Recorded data
......

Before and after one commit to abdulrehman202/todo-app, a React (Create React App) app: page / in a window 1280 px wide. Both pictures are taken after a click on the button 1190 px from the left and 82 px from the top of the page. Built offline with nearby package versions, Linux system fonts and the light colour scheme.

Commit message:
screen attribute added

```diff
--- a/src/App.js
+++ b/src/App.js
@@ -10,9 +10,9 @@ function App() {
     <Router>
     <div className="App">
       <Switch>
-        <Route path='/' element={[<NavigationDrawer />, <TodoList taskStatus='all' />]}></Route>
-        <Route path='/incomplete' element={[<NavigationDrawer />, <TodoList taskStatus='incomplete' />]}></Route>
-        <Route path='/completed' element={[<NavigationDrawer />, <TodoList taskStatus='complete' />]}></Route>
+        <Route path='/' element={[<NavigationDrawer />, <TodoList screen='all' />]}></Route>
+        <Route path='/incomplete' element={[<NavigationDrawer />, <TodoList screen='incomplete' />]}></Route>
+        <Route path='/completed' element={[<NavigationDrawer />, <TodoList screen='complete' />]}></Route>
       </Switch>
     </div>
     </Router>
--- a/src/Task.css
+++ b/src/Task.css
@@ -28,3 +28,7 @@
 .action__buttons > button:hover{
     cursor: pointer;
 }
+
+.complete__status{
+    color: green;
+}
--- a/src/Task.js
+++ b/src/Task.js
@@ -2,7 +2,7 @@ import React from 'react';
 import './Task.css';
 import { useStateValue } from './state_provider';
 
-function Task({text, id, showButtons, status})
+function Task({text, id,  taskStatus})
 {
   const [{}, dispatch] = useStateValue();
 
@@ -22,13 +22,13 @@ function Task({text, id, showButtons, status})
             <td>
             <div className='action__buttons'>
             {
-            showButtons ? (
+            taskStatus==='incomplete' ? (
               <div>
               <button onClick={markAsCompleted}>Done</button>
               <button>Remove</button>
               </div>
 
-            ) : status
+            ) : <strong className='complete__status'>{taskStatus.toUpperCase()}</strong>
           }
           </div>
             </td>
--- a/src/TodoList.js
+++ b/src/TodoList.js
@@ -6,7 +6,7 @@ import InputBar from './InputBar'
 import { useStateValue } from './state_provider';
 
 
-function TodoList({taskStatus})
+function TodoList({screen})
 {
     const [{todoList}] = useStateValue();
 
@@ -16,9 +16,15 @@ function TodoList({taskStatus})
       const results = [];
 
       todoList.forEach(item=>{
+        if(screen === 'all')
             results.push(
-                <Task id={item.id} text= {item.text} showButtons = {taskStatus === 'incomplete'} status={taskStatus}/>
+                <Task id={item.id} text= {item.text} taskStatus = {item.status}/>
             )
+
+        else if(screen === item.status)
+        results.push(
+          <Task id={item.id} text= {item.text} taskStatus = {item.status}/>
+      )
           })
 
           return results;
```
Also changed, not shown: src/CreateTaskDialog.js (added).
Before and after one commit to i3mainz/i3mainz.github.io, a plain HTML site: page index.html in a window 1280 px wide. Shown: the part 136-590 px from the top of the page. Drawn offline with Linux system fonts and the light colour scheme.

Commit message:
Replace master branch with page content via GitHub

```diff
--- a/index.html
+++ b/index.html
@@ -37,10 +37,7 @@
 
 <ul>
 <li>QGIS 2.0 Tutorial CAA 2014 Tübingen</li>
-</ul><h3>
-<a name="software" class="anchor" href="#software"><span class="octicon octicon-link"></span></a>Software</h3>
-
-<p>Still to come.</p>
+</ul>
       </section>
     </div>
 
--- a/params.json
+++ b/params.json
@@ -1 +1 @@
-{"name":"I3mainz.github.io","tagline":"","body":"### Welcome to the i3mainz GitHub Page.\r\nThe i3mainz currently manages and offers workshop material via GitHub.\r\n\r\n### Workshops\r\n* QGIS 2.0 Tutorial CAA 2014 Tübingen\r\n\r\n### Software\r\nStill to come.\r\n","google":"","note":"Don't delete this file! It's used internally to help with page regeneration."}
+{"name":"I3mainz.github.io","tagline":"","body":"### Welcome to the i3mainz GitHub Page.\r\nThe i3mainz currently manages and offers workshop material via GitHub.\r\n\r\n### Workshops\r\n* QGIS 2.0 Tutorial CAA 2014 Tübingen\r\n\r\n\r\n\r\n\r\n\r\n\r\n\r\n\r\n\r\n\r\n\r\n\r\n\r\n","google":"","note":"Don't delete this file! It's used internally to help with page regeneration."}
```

......

Task description: Filter the data, keeping only the lines that contain "text".

Written answer:
-function Task({text, id, showButtons, status})
+function Task({text, id,  taskStatus})
@@ -22,13 +22,13 @@ function Task({text, id, showButtons, status})
-                <Task id={item.id} text= {item.text} showButtons = {taskStatus === 'incomplete'} status={taskStatus}/>
+                <Task id={item.id} text= {item.text} taskStatus = {item.status}/>
+          <Task id={item.id} text= {item.text} taskStatus = {item.status}/>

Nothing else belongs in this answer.